Search the entries below for the word "plan" and copy every line where it appears.

(Beginning of Provided records)

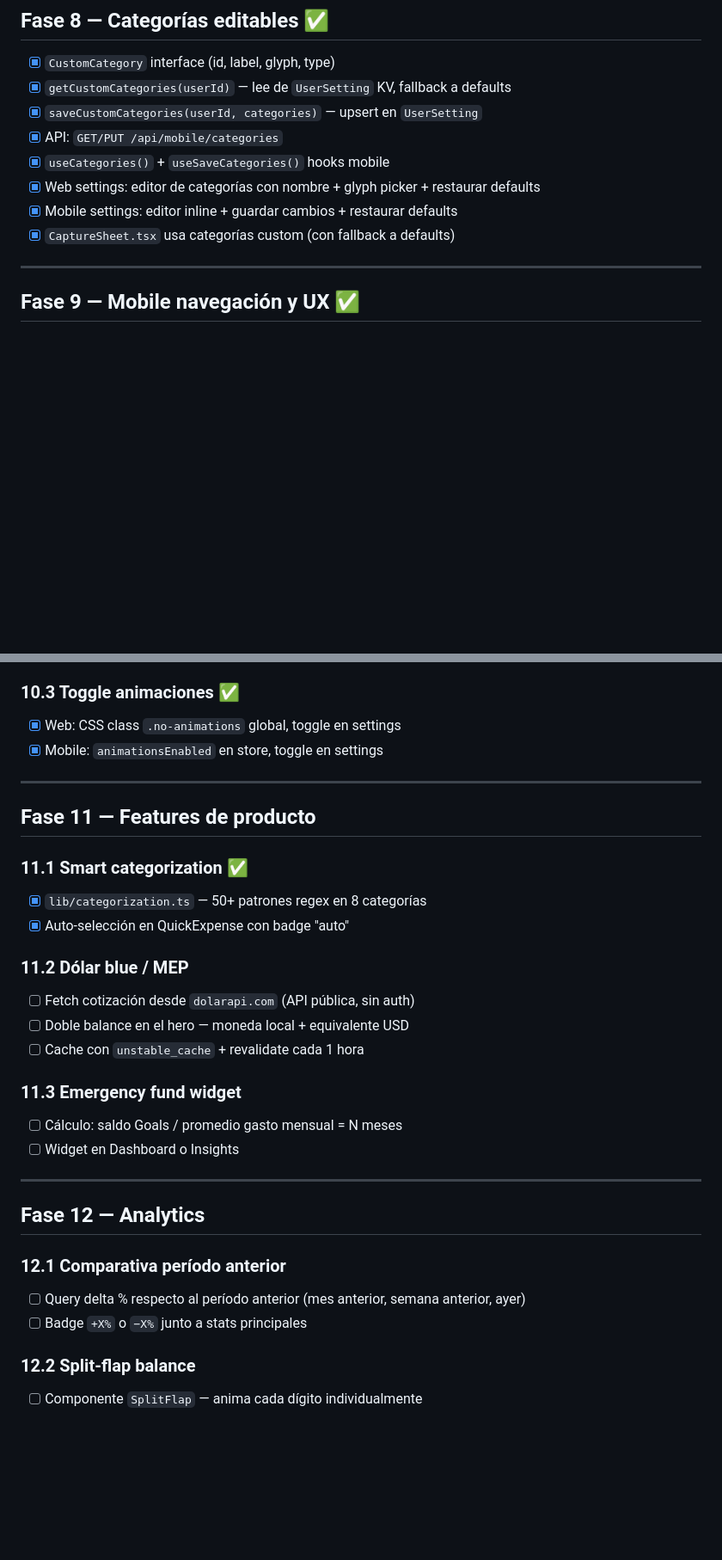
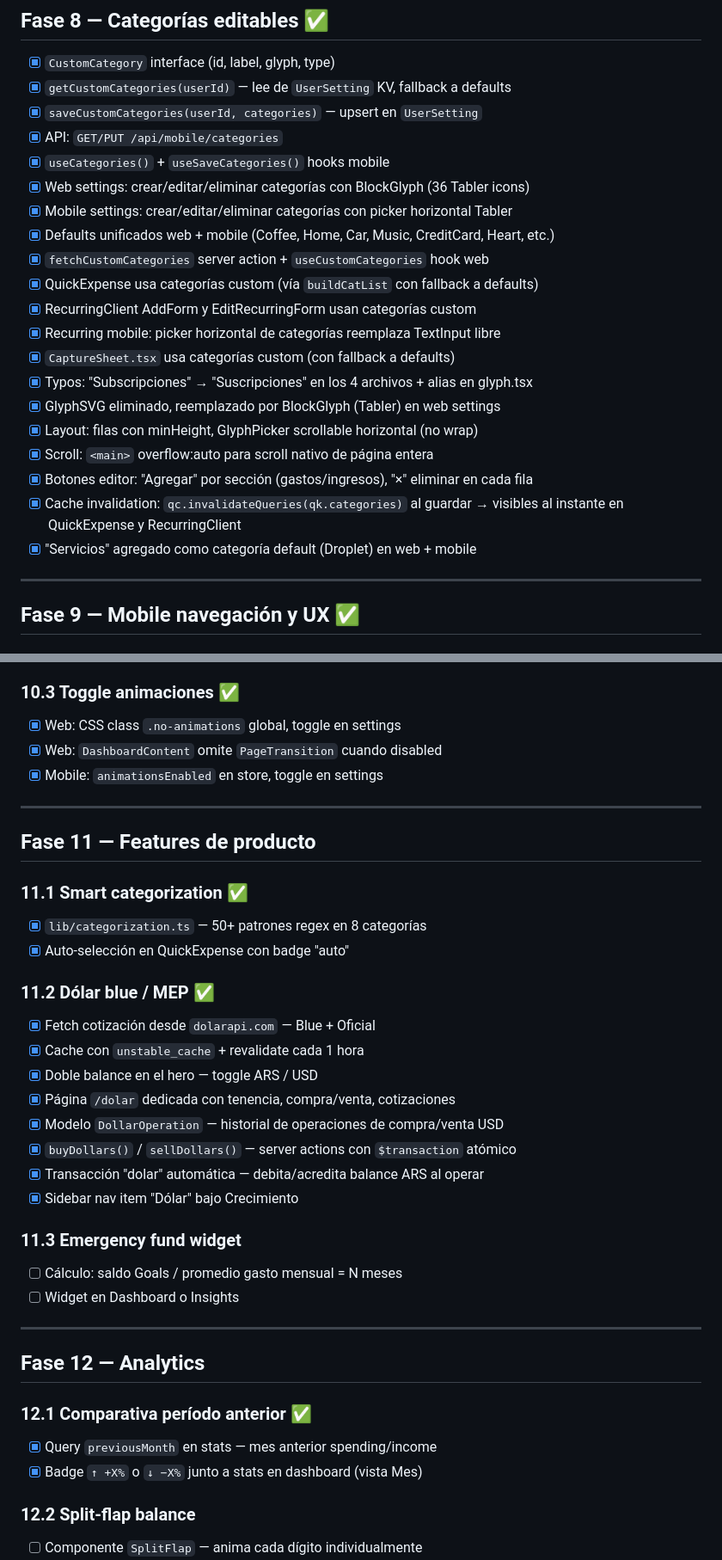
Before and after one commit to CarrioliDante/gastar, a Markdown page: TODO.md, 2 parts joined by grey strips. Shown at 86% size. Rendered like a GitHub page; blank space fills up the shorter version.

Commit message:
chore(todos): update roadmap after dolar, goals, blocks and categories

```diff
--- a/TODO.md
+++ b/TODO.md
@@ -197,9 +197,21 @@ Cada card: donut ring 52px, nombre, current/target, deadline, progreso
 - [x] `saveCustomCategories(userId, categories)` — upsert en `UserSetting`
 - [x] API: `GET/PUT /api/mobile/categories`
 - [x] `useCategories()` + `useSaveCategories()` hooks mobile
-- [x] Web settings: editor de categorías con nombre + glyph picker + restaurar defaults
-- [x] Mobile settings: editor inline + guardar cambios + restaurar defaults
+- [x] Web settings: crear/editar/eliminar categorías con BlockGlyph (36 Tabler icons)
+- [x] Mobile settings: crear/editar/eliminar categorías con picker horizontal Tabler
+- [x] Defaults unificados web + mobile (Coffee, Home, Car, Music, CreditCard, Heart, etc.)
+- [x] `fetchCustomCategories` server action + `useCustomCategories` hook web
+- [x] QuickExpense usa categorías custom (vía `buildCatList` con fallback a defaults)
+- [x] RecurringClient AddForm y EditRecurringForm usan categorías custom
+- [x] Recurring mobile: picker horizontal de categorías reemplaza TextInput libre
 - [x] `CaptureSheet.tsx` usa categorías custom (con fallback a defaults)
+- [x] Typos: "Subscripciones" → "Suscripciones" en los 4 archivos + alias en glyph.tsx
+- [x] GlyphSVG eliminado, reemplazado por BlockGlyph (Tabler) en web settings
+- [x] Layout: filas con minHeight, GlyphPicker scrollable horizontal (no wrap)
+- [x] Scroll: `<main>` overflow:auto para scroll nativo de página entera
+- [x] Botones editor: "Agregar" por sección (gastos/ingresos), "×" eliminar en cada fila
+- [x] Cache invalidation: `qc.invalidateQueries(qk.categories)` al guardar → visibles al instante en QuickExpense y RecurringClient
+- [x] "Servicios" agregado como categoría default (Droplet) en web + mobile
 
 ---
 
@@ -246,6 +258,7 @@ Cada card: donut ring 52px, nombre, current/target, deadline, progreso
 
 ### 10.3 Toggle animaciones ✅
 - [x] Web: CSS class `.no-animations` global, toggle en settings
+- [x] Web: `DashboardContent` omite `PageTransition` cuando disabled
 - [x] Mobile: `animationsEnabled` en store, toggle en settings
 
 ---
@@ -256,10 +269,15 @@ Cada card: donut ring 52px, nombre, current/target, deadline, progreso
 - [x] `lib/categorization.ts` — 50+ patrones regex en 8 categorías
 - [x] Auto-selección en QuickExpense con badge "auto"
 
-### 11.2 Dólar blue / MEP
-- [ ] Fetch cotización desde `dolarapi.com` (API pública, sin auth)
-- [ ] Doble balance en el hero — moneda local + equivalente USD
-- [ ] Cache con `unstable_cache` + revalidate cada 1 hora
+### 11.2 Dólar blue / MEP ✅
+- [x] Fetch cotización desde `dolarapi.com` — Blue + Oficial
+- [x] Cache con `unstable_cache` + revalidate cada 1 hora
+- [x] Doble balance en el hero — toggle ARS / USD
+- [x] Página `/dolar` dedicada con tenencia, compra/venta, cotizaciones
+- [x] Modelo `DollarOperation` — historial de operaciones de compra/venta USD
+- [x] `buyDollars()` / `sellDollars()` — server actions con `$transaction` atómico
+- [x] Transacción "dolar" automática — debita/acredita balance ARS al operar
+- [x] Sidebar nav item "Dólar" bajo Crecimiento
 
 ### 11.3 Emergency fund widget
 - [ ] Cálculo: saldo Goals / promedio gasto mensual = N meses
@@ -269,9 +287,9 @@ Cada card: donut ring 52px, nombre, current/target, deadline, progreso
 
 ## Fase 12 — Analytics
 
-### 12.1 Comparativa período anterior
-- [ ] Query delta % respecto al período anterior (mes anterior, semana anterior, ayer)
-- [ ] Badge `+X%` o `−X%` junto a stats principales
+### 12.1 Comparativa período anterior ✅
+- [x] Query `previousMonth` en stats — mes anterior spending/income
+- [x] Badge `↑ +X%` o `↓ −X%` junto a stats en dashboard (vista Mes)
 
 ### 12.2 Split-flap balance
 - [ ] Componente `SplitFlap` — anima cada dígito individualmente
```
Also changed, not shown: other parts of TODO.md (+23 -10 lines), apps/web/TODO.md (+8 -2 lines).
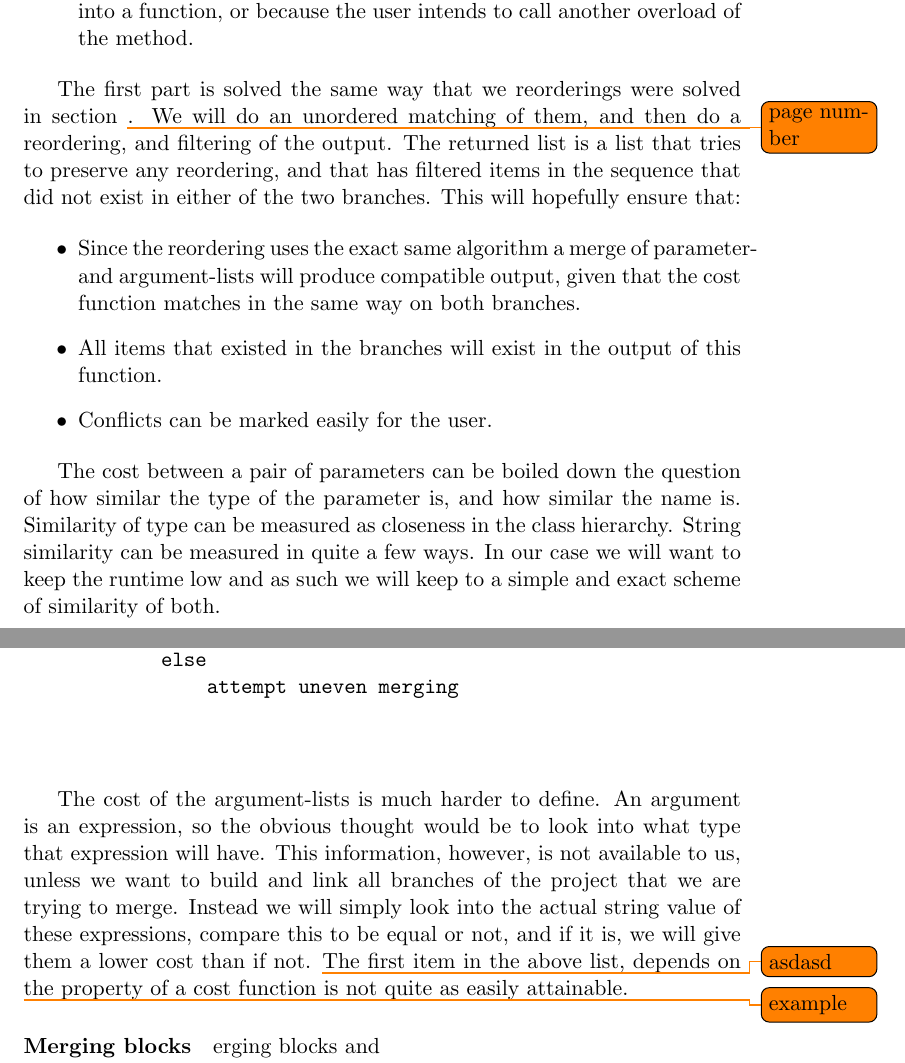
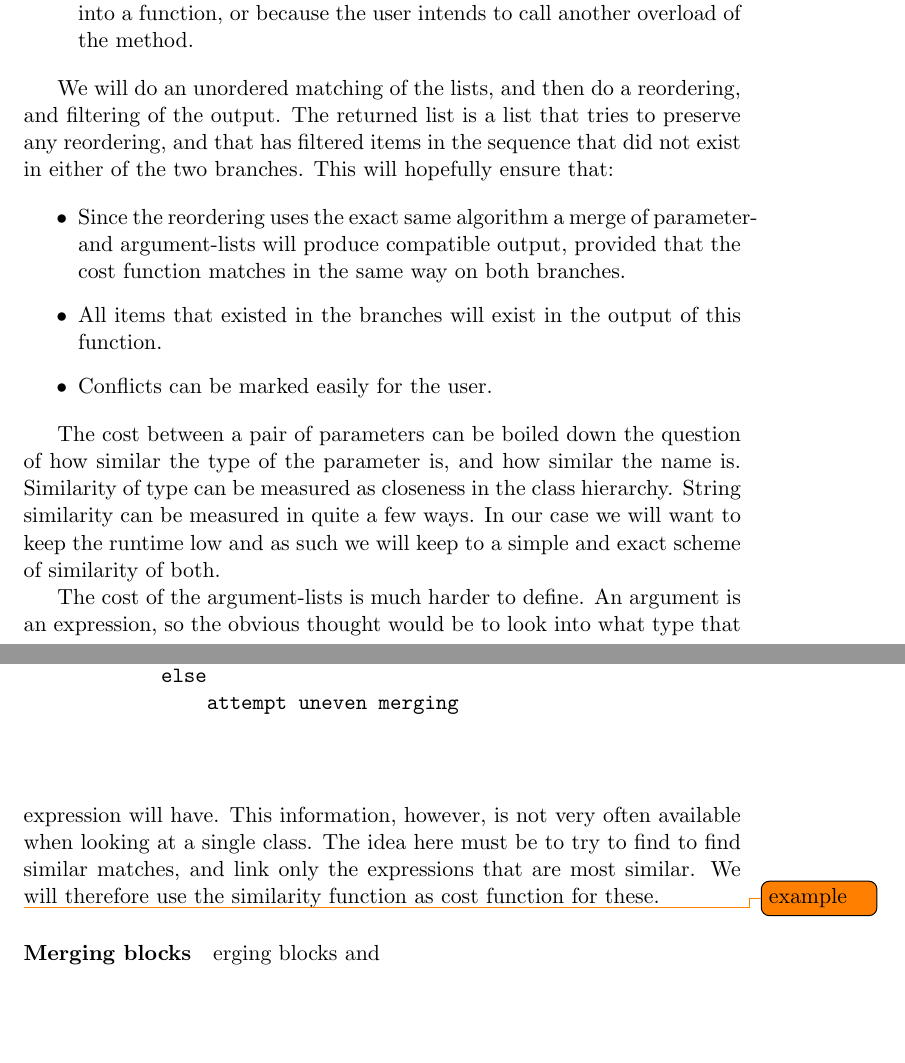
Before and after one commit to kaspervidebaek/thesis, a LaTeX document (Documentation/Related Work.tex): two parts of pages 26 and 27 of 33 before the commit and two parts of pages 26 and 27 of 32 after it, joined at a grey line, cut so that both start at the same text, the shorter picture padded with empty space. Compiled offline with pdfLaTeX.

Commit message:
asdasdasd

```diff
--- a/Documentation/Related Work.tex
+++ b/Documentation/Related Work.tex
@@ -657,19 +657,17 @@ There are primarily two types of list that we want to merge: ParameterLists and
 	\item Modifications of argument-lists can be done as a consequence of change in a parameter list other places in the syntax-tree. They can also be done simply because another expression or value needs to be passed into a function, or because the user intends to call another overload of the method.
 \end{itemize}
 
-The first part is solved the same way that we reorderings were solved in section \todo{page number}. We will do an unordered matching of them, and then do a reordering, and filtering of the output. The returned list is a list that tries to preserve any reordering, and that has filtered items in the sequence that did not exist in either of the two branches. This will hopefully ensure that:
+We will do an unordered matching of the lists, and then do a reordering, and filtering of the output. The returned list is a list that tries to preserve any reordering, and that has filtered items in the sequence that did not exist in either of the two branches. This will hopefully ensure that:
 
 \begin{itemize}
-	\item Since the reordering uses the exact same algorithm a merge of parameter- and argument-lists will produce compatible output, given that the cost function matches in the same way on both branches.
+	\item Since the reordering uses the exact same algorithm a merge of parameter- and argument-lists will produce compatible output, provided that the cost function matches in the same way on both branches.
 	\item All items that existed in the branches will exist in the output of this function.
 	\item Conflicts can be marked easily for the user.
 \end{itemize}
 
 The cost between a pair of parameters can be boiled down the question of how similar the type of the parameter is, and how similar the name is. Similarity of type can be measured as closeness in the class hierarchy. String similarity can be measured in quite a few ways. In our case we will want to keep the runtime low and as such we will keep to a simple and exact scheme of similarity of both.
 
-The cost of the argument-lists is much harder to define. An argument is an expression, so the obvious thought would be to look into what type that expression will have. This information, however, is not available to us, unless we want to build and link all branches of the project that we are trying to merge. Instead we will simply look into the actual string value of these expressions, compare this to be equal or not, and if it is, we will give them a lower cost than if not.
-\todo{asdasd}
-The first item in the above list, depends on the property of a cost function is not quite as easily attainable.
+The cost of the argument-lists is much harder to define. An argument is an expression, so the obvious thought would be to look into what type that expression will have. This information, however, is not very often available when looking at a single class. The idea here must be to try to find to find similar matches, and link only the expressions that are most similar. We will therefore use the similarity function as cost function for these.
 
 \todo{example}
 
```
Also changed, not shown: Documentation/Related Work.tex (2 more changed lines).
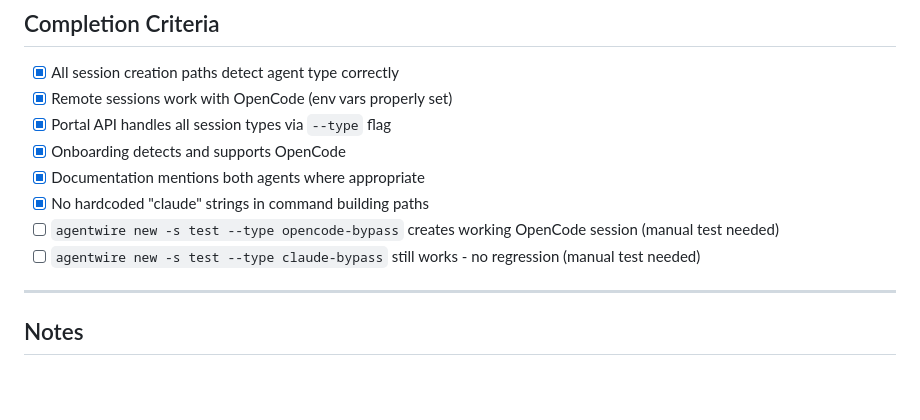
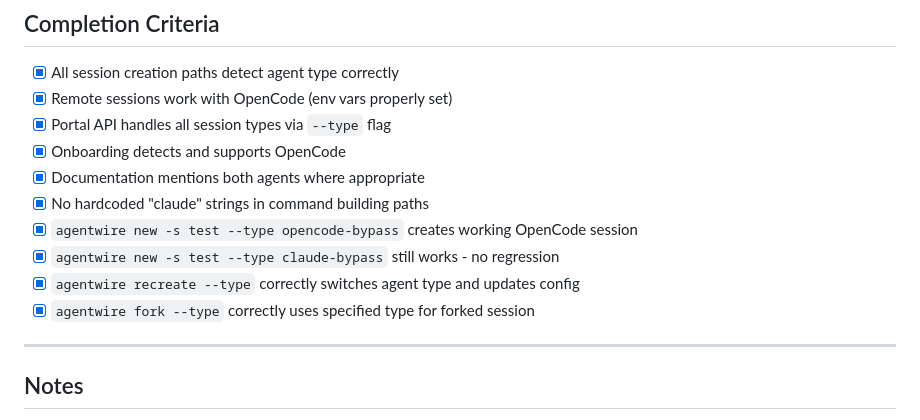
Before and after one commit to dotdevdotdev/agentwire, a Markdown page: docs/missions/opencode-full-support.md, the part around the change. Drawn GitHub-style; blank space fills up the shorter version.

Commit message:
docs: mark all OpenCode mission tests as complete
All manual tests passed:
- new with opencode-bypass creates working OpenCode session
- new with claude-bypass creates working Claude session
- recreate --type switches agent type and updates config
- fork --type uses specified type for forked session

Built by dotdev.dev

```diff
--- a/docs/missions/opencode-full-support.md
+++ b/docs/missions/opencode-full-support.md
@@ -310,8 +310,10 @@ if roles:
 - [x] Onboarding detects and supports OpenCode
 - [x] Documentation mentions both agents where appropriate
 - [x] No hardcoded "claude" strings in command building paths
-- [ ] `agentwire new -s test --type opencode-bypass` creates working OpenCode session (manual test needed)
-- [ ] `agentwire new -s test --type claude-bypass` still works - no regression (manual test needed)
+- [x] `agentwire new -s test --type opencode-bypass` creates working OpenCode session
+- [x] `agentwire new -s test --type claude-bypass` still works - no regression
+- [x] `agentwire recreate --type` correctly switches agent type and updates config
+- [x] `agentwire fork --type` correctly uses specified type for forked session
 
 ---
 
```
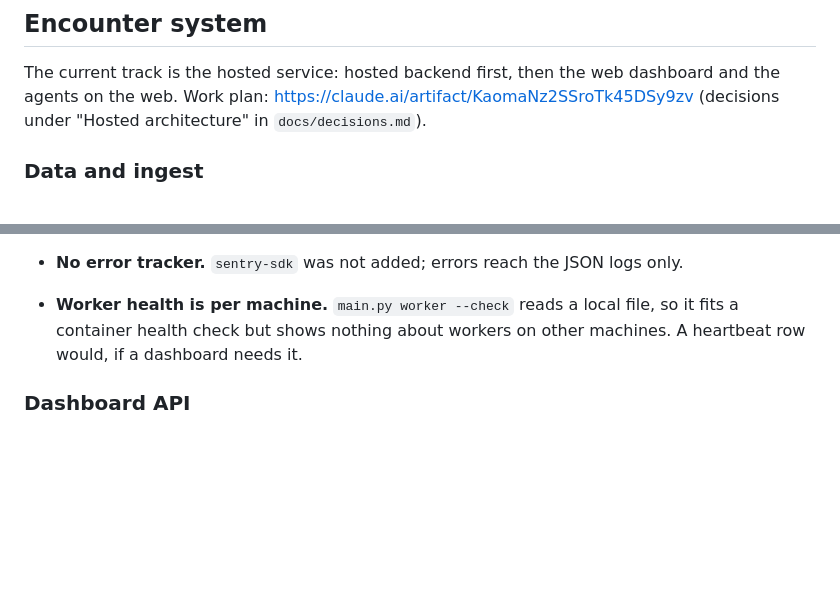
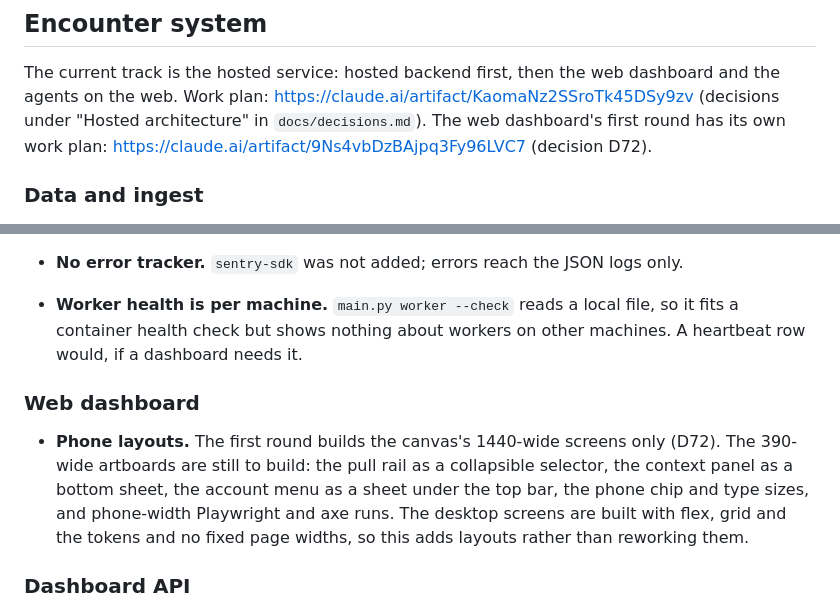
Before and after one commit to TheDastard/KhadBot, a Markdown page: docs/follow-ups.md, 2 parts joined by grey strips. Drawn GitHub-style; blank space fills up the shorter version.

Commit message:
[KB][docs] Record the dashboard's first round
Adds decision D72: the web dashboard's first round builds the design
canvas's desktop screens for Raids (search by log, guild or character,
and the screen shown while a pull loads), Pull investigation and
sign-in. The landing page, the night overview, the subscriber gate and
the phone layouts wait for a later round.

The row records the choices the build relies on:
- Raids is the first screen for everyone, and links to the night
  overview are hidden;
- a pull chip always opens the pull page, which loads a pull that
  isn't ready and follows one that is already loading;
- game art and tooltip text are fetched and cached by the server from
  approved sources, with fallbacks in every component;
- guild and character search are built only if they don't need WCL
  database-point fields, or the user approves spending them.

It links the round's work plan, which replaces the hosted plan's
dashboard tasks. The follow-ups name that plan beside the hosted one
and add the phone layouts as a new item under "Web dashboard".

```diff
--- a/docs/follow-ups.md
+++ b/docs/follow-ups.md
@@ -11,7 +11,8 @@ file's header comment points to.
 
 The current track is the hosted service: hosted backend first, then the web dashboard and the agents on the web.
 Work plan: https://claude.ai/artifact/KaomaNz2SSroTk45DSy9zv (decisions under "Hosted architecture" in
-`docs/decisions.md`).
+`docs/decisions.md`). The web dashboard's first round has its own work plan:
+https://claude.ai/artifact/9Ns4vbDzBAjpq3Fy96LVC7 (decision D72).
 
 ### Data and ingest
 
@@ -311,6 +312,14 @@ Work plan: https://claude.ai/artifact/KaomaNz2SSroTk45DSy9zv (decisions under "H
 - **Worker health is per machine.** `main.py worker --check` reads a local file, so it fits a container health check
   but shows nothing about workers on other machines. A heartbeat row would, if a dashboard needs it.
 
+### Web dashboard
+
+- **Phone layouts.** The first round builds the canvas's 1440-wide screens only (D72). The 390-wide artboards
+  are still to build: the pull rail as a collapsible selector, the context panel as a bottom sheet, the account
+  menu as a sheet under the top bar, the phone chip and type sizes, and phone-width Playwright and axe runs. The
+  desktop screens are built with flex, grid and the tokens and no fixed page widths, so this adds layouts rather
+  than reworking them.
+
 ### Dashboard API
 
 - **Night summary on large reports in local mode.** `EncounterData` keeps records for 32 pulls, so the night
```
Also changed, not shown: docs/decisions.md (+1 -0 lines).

(End of Provided records)

Exercise output:
It links the round's work plan, which replaces the hosted plan's
dashboard tasks. The follow-ups name that plan beside the hosted one
 Work plan: https://claude.ai/artifact/KaomaNz2SSroTk45DSy9zv (decisions under "Hosted architecture" in
+`docs/decisions.md`). The web dashboard's first round has its own work plan:
@@ -311,6 +312,14 @@ Work plan: https://claude.ai/artifact/KaomaNz2SSroTk45DSy9zv (decisions under "H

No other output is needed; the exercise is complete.